Serena Frome, the beautiful daughter of an Anglican bishop, has a brief affair with an older man during her final year at Cambridge, and finds herself being groomed for the intelligence services. The year is 1972. Britain, confronting economic disaster, is being torn apart by industrial unrest and terrorism and faces its fifth state of emergency. The Cold War has entered a moribund phase, but the fight goes on, especially in the cultural sphere.
Serena, a compulsive reader of novels, is sent on a ‘secret mission’ which brings her into the literary world of Tom Haley, a promising young writer. First she loves his stories, then she begins to love the man. Can she maintain the fiction of her undercover life? And who is inventing whom? To answer these questions, Serena must abandon the first rule of espionage – trust no one.
McEwan’s mastery dazzles us in this superbly deft and witty story of betrayal and intrigue, love, and the invented self.
A brilliant portrayal of 1970s Britain at its absolute worst… But it's also a gripping spy novel with some characteristic McEwan twists toward the end - Mail on Sunday
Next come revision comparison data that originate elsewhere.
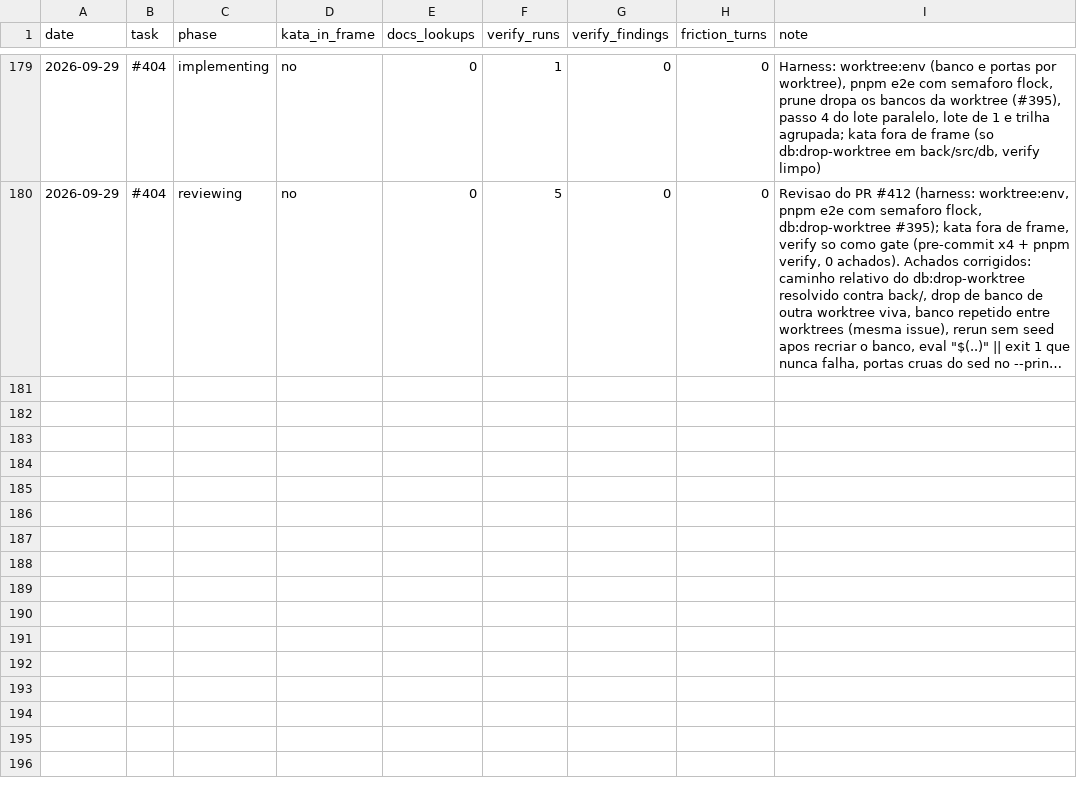
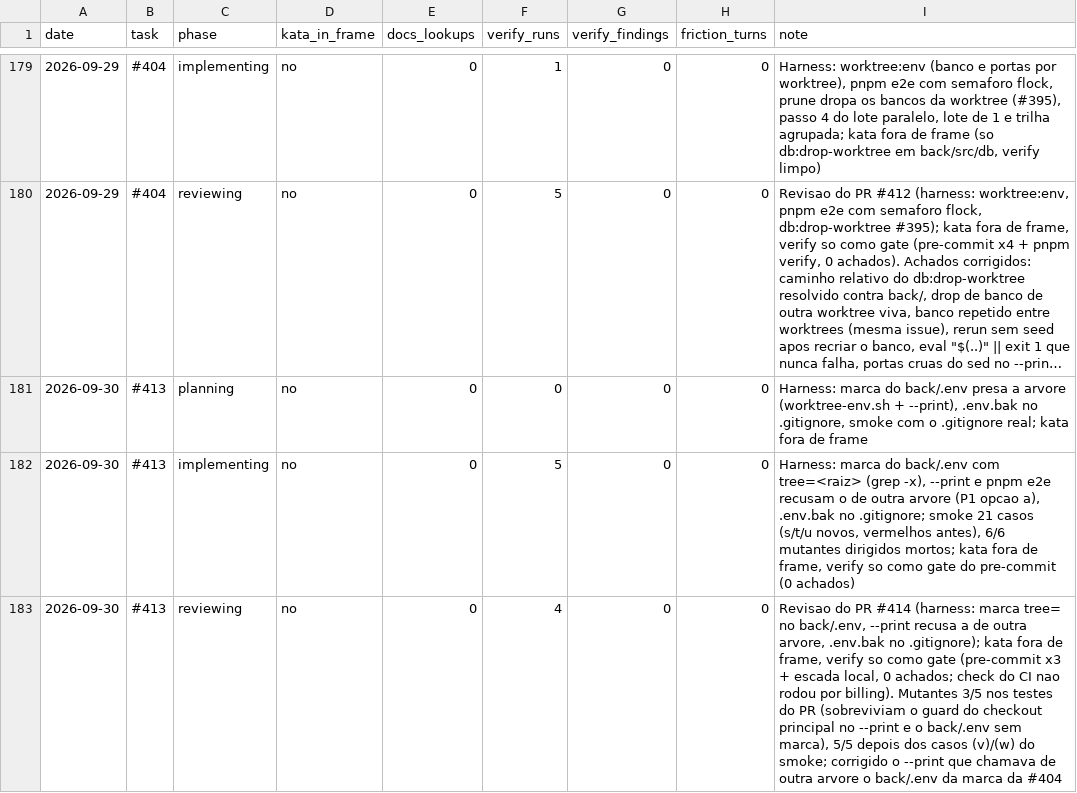
Before and after one commit to guicassol8/kumite, a CSV file: kata-feedback/LEDGER.csv, drawn as a sheet; only a part is shown, gaps mark what is left out; long unchanged cells end in …; the diff names each change by its address in the sheet, - before the commit and + after, or states it on an @@ line.

Commit message:
worktree:env adota um back/.env copiado de outra worktree e as duas passam a dividir banco e portas (#414)
* test: smoke do worktree:env com back/.env copiado de outra arvore e o .gitignore real (#413)

* fix: ignorar o back/.env.bak que o worktree:env deixa com os segredos (#413)

* fix: marca do back/.env presa a arvore e --print recusa a de outra (#413)

* docs: worktree:env reescreve e recusa o back/.env de outra arvore (#413)

* chore: ledger do kata para o planejamento e a implementacao da #413

* test: smoke cobre back/.env sem marca, checkout principal e --print da marca da #404 (#413)

* fix: --print nao chama de outra arvore o back/.env da marca da #404 (#413)

* chore: ledger do kata para a revisao da #413

```diff
--- a/kata-feedback/LEDGER.csv
+++ b/kata-feedback/LEDGER.csv
+row 181: 2026-09-30 | #413 | planning | no | 0 | 0 | 0 | 0 | Harness: marca do back/.env presa a arvore (worktree-env.sh + --print), .env.bak no .gitignore, smoke com o .gitignore real; kata fora de frame
+row 182: 2026-09-30 | #413 | implementing | no | 0 | 5 | 0 | 0 | Harness: marca do back/.env com tree=<raiz> (grep -x), --print e pnpm e2e recusam o de outra arvore (P1 opcao a), .env.bak no .gitignore; smoke 21 casos (s/t/u novos, vermelhos antes), 6/6 mutantes dirigidos mortos; kata fora de frame, verify so como gate do pre-commit (0 achados)
+row 183: 2026-09-30 | #413 | reviewing | no | 0 | 4 | 0 | 0 | Revisao do PR #414 (harness: marca tree= no back/.env, --print recusa a de outra arvore, .env.bak no .gitignore); kata fora de frame, verify so como gate (pre-commit x3 + escada local, 0 achados; check do CI nao rodou por billing). Mutantes 3/5 nos testes do PR (sobreviviam o guard do checkout principal no --print e o back/.env sem marca), 5/5 depois dos casos (v)/(w) do smoke; corrigido o --print que chamava de outra arvore o back/.env da marca da #404
```
Also changed, not shown: 5 other files.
Gave us another of his delightful posh-totty narrators, young Serena Frome, who is recruited into the intelligence services in the 1970s. - The Times
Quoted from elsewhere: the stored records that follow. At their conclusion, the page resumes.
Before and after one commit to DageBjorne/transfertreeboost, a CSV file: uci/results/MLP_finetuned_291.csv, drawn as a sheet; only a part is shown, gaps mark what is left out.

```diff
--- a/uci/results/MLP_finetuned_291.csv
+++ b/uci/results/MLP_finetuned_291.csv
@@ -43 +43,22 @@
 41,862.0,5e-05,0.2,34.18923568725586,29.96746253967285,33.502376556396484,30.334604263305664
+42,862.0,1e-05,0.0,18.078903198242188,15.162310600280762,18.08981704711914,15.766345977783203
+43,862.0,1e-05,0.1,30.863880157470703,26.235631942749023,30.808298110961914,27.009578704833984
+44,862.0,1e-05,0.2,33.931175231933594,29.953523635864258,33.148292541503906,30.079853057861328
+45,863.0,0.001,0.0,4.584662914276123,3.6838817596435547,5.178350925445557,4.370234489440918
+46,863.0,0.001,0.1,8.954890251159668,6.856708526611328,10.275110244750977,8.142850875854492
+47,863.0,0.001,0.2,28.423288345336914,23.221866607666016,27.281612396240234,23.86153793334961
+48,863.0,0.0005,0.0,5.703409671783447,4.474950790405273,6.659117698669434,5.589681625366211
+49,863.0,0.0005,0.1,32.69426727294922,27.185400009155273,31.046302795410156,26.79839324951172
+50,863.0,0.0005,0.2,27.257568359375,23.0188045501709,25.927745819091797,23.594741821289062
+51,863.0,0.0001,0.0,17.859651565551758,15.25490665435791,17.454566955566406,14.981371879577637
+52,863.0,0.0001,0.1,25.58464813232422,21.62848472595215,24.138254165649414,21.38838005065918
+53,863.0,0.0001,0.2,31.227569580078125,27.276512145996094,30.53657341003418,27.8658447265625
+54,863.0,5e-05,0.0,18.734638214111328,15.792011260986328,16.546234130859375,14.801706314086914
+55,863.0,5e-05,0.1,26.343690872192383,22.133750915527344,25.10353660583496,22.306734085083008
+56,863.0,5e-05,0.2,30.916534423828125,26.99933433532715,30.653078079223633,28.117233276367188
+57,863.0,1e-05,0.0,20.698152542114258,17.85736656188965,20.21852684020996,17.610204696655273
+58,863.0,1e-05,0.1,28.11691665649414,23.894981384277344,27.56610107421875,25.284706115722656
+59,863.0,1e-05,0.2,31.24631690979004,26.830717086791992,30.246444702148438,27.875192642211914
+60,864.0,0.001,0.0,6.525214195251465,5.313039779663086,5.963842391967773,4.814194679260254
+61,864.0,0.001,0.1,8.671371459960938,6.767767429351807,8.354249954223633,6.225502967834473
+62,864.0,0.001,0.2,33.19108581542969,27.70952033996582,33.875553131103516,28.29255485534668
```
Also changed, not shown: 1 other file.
A triumphant shedding of genre limitations. - London Review of Books
For most of its length, this account of a young woman's adventures in the British secret service of the 1970s reads like Le Carre-lite, but with McEwan nothing is ever quite as it seems and towards the end the reader is asked to re-examine what's gone before. Real-life friends and acquaintances of the author have walk-on parts, which you may find fascinating. - Irish Independent
Gloriously readable and, at times, wickedly funny. - Irish Times
McEwan’s prose is controlled, his observation forensic as ever... McEwan carries us with irresistible momentum to a surprise ending. - Intelligent Life
Highly entertaining. - Guardian
The great thing about McEwan is that, despite his success, he continues to work hard, producing ever more accessible and entertaining stories. - Daily Mirror
An artful game of distortion... Clever handling. - Mail on Sunday
Carefully researched. - Daily Telegraph
His assumption of a female persona is pitch-perfect. - Daily Mail
Must read... Intrigue, love and mutual betrayal by a master of the art. - The Lady
This most cunning of authors entertains and manipulates his readers. Sweet Tooth is a masterclass in the art of fiction. - Book Oxygen
Ian McEwan proves he’s still the master penman with his twelfth novel. - Grazia
An acute psychological study and a wise contemplation of the stories we tell and read and the question of who actually “owns” them. McEwan at his best. - Washington Post